* [Problem]:
For the string "Phase", find every matching line in the records and copy it.

* [Supplied records]:
┄┄┄┄┄┄┄┄┄┄┄┄┄┄┄┄┄┄┄┄
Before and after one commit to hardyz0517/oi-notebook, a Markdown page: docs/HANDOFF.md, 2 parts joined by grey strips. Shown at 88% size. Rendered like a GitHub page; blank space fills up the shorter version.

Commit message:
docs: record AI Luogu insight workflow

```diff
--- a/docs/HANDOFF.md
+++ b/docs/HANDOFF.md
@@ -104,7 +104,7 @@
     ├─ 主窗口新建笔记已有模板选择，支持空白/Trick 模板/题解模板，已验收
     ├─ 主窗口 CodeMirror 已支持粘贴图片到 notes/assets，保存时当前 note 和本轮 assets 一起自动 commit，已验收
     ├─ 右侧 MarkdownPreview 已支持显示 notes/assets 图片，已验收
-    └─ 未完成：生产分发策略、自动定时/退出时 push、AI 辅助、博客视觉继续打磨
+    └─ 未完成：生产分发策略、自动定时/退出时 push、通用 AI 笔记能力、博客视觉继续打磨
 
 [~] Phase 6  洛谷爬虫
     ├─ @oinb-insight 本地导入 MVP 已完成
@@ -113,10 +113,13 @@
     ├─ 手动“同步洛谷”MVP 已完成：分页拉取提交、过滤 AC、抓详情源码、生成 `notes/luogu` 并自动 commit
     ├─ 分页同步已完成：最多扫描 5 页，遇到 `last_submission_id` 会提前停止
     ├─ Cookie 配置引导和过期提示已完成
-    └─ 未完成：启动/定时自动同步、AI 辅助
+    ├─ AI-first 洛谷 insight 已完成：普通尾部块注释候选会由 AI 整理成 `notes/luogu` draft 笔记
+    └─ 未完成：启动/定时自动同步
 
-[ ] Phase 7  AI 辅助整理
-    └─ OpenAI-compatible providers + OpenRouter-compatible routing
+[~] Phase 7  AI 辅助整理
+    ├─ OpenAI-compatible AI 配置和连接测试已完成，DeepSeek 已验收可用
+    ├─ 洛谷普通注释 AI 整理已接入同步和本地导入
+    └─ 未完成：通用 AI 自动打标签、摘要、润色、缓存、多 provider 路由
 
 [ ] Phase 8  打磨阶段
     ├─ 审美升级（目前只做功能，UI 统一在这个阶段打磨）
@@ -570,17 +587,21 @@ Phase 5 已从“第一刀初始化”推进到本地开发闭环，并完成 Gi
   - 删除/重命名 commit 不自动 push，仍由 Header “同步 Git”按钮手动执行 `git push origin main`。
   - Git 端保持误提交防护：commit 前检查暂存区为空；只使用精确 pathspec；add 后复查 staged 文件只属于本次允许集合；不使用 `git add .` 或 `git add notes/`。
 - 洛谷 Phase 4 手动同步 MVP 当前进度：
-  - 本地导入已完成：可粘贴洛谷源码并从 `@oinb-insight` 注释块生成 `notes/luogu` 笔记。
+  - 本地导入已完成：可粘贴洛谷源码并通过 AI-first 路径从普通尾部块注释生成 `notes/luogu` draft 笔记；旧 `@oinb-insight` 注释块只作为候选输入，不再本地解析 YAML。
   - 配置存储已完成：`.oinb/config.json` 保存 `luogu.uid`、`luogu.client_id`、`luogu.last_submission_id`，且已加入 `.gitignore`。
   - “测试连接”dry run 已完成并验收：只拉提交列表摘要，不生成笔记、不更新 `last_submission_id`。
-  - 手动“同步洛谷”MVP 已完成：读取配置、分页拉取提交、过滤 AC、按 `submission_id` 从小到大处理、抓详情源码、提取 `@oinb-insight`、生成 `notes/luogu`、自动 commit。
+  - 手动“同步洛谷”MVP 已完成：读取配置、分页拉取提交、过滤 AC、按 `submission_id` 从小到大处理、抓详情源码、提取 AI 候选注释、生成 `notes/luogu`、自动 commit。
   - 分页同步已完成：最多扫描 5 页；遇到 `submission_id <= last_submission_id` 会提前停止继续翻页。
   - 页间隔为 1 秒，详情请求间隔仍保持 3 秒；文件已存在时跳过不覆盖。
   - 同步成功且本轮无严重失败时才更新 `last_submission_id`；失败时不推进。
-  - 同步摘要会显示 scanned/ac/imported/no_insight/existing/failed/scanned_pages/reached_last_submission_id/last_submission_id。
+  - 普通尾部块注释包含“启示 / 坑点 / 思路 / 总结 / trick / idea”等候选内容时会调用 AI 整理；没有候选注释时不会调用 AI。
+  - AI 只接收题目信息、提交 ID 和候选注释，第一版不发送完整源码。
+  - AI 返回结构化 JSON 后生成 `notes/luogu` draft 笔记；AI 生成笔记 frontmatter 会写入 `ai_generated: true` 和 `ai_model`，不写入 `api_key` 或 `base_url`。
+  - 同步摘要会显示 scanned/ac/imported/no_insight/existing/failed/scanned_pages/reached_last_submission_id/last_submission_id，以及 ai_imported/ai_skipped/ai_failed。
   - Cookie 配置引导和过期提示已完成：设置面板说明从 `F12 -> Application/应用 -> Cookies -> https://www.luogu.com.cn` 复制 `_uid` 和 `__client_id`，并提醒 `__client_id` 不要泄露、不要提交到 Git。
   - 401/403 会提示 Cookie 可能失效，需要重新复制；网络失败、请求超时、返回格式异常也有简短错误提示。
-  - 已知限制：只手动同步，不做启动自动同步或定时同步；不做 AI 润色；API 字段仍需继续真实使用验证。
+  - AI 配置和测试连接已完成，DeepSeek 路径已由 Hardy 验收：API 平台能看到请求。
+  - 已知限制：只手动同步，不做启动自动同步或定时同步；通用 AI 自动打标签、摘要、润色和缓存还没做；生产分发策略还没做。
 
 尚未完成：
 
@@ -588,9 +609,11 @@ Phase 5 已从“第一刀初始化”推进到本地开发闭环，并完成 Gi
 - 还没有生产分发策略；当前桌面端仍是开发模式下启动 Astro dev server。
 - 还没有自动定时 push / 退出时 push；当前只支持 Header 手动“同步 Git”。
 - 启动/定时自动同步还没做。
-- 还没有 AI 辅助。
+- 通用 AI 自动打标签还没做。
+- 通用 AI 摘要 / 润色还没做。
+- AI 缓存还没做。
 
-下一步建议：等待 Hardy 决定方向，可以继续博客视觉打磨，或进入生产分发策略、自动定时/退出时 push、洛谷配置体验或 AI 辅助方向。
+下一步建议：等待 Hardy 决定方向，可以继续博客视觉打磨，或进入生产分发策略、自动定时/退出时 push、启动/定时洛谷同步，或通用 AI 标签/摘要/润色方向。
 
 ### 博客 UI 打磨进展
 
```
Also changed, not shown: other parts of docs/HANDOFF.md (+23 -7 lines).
┄┄┄┄┄┄┄┄┄┄┄┄┄┄┄┄┄┄┄┄
* [Solution to the problem]:
 [~] Phase 6  洛谷爬虫
-[ ] Phase 7  AI 辅助整理
+[~] Phase 7  AI 辅助整理
 [ ] Phase 8  打磨阶段
@@ -570,17 +587,21 @@ Phase 5 已从“第一刀初始化”推进到本地开发闭环，并完成 Gi
 - 洛谷 Phase 4 手动同步 MVP 当前进度：
@@ -588,9 +609,11 @@ Phase 5 已从“第一刀初始化”推进到本地开发闭环，并完成 Gi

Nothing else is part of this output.